In the records that follow, find each line with the word "UserStack" and copy it.

Records supplied
=-=-=-=-=

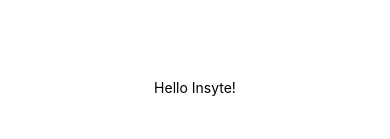
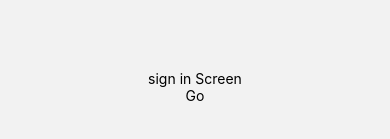
Before and after one commit to tintheanh/insyte-mobile, a React Native app: screen / in a window 390 px wide. Shown: the part 335-474 px from the top of the page. Built offline with nearby package versions, Linux system fonts and the light colour scheme.

Commit message:
start migrating

```diff
--- a/App.tsx
+++ b/App.tsx
@@ -1,20 +1,5 @@
-import { StatusBar } from 'expo-status-bar';
-import { StyleSheet, Text, View } from 'react-native';
+import { RootStack } from './navigation/stacks';
 
 export default function App() {
-  return (
-    <View style={styles.container}>
-      <Text>Hello Insyte!</Text>
-      <StatusBar style="auto" />
-    </View>
-  );
+	return <RootStack />;
 }
-
-const styles = StyleSheet.create({
-  container: {
-    flex: 1,
-    backgroundColor: '#fff',
-    alignItems: 'center',
-    justifyContent: 'center',
-  },
-});
--- /dev/null
+++ b/navigation/index.ts
@@ -0,0 +1,45 @@
+export enum Navigators {
+  AuthBottomTabNavigator = 'AuthBottomTabNavigator',
+  UserDrawerNavigator = 'UserDrawerNavigator',
+}
+
+export enum Stacks {
+  HomeStack = 'HomeStack',
+  UserStack = 'UserStack',
+  NotificationStack = 'NotificationStack',
+  MapStack = 'MapStack',
+  SettingStack = 'SettingStack',
+}
+
+export enum Screens {
+  HomeScreen = 'HomeScreen',
+  SignInScreen = 'SignInScreen',
+  SignUpScreen = 'SignUpScreen',
+  CreatePostScreen = 'CreatePostScreen',
+  UserScreen = 'UserScreen',
+  OtherUserScreen = 'OtherUserScreen',
+  PostScreen = 'PostScreen',
+  NotificationScreen = 'NotificationScreen',
+  MapScreen = 'MapScreen',
+  SettingScreen = 'SettingScreen',
+  PrivacyScreen = 'PrivacyScreen',
+  BlockListScreen = 'BlockListScreen',
+  ForgotPasswordScreen = 'ForgotPasswordScreen',
+  AccountScreen = 'AccountScreen',
+  ChangeEmailScreen = 'ChangeEmailScreen',
+  ChangePasswordScreen = 'ChangePasswordScreen',
+}
+
+// {
+//   "AuthStack": {
+//     "AuthBottomTabNavigator": {
+//       "HomeStack": ["HomeScreen", "PostScreen", "OtherUserScreen"],
+//       "UserDrawerNavigator": {
+//         "UserStack": ["UserScreen", "PostScreen"]
+//       },
+//       "NotificationStack": ["PostScreen", "OtherUserScreen"]
+//     },
+//     "CreatePostScreen"
+//   },
+//   "UnauthStack": ["SignUpScreen", "SignInScreen", "ForgotPasswordScreen"]
+// }
--- /dev/null
+++ b/navigation/screens/SignInScreen/SignInScreen.tsx
@@ -0,0 +1,21 @@
+import React from 'react';
+import { ParamListBase, useNavigation } from '@react-navigation/native';
+import { View, Text, TouchableOpacity } from 'react-native';
+import { NativeStackNavigationProp } from '@react-navigation/native-stack';
+
+function SignInScreen() {
+	const navigation = useNavigation<NativeStackNavigationProp<ParamListBase>>();
+
+	return (
+		<View style={{ flex: 1, alignItems: 'center', justifyContent: 'center' }}>
+			<Text>sign in Screen</Text>
+			<TouchableOpacity onPress={() => navigation.navigate('SignUpScreen')}>
+				<Text>Go</Text>
+			</TouchableOpacity>
+		</View>
+	);
+}
+
+SignInScreen.headerTitle = 'Sign In';
+
+export default SignInScreen;
--- /dev/null
+++ b/navigation/screens/SignUpScreen/SignUpScreen.tsx
@@ -0,0 +1,14 @@
+import React from 'react';
+import { View, Text } from 'react-native';
+
+function SignUpScreen() {
+	return (
+		<View style={{ flex: 1, alignItems: 'center', justifyContent: 'center' }}>
+			<Text>sign up Screen</Text>
+		</View>
+	);
+}
+
+SignUpScreen.headerTitle = 'Sign Up';
+
+export default SignUpScreen;
--- /dev/null
+++ b/navigation/screens/index.ts
@@ -0,0 +1,4 @@
+import SignInScreen from './SignInScreen/SignInScreen';
+import SignUpScreen from './SignUpScreen/SignUpScreen';
+
+export { SignInScreen, SignUpScreen };
--- /dev/null
+++ b/navigation/stacks/RootStack.tsx
@@ -0,0 +1,12 @@
+import React from 'react';
+import { NavigationContainer } from '@react-navigation/native';
+
+import UnAuthStack from './UnAuthStack/UnAuthStack';
+
+export default function RootStack() {
+	return (
+		<NavigationContainer>
+			<UnAuthStack />
+		</NavigationContainer>
+	);
+}
--- /dev/null
+++ b/navigation/stacks/UnAuthStack/UnAuthStack.tsx
@@ -0,0 +1,29 @@
+import React from 'react';
+import { createNativeStackNavigator } from '@react-navigation/native-stack';
+
+import { Screens } from '../../index';
+import { SignInScreen, SignUpScreen } from '../../screens';
+
+const Stack = createNativeStackNavigator();
+
+export default function UnAuthStack() {
+	return (
+		<Stack.Navigator
+			initialRouteName={Screens.SignInScreen}
+			screenOptions={{
+				headerShown: false,
+			}}
+		>
+			<Stack.Screen
+				name={Screens.SignInScreen}
+				component={SignInScreen}
+				options={{ headerTitle: SignInScreen.headerTitle }}
+			/>
+			<Stack.Screen
+				name={Screens.SignUpScreen}
+				component={SignUpScreen}
+				options={{ headerTitle: SignUpScreen.headerTitle }}
+			/>
+		</Stack.Navigator>
+	);
+}
--- /dev/null
+++ b/navigation/stacks/index.ts
@@ -0,0 +1,4 @@
+import UnAuthStack from './UnAuthStack/UnAuthStack';
+import RootStack from './RootStack';
+
+export { UnAuthStack, RootStack };
--- a/package.json
+++ b/package.json
@@ -10,11 +10,15 @@
     "eject": "expo eject"
   },
   "dependencies": {
+    "@react-navigation/native": "^6.0.6",
+    "@react-navigation/native-stack": "^6.2.5",
     "expo": "~44.0.0",
     "expo-status-bar": "~1.2.0",
     "react": "17.0.1",
     "react-dom": "17.0.1",
     "react-native": "0.64.3",
+    "react-native-safe-area-context": "^3.3.2",
+    "react-native-screens": "^3.10.2",
     "react-native-web": "0.17.1"
   },
   "devDependencies": {
```
Also changed, not shown: 1 other file (tests, documents, lock files or other folders).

=-=-=-=-=

Exercise solution
+  UserStack = 'UserStack',
+//         "UserStack": ["UserScreen", "PostScreen"]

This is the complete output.